### [Task goal]
State, as a bare number, how many lines below contain "nintendo".

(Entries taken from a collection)
§ §

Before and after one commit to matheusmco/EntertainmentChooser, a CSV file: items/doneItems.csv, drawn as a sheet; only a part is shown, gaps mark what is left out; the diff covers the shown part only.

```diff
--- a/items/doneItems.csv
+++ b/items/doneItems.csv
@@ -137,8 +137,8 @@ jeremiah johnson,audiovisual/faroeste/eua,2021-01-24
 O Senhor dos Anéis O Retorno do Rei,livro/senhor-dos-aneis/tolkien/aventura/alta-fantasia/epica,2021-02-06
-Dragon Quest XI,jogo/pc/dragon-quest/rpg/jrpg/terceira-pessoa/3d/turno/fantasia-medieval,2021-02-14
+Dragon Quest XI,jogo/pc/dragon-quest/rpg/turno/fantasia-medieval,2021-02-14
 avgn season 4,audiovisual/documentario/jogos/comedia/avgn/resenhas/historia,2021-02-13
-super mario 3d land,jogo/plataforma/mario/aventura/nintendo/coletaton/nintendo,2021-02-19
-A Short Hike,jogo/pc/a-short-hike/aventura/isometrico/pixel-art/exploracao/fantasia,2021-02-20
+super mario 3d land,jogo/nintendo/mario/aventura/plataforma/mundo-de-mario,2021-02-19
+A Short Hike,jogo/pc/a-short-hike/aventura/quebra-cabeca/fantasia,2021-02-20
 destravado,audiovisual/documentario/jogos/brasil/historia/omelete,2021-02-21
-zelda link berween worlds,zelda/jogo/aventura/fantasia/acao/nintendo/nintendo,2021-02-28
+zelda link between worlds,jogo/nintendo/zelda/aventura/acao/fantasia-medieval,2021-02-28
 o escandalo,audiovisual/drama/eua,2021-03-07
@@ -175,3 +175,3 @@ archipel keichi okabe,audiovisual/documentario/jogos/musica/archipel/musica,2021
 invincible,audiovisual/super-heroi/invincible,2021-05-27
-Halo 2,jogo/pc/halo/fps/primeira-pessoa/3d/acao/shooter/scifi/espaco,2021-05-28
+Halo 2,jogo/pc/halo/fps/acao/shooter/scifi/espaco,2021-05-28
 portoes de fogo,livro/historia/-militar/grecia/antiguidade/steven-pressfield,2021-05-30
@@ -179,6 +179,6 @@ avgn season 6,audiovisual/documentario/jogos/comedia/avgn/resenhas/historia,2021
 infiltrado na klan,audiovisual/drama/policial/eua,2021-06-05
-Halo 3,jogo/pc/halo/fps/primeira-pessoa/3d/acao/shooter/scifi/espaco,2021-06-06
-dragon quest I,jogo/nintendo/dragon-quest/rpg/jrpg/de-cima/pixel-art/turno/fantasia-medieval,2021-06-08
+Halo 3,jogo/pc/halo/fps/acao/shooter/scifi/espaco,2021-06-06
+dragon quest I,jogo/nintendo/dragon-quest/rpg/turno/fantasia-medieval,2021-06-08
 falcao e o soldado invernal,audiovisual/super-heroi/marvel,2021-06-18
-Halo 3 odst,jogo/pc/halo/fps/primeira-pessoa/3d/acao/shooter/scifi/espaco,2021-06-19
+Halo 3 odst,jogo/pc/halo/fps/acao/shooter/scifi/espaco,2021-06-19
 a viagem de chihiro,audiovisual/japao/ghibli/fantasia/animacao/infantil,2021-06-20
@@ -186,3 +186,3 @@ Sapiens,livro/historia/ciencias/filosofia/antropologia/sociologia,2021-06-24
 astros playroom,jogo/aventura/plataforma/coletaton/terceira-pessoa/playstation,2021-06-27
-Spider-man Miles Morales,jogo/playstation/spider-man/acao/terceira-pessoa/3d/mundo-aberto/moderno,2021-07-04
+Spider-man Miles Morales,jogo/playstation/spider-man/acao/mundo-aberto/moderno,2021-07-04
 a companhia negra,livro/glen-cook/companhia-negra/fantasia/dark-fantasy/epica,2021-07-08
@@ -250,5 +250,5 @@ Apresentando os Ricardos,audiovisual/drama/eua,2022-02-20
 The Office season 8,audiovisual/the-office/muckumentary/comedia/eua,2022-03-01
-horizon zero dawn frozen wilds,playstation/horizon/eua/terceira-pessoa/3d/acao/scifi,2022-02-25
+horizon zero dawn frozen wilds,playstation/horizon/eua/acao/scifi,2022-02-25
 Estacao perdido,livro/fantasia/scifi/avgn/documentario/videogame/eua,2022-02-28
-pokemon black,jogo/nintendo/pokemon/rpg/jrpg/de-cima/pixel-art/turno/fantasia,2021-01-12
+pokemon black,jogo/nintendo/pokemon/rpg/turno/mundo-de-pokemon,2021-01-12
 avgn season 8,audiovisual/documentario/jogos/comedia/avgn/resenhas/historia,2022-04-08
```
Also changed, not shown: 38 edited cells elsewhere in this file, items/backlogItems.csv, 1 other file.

§ §

### [Written reply]
8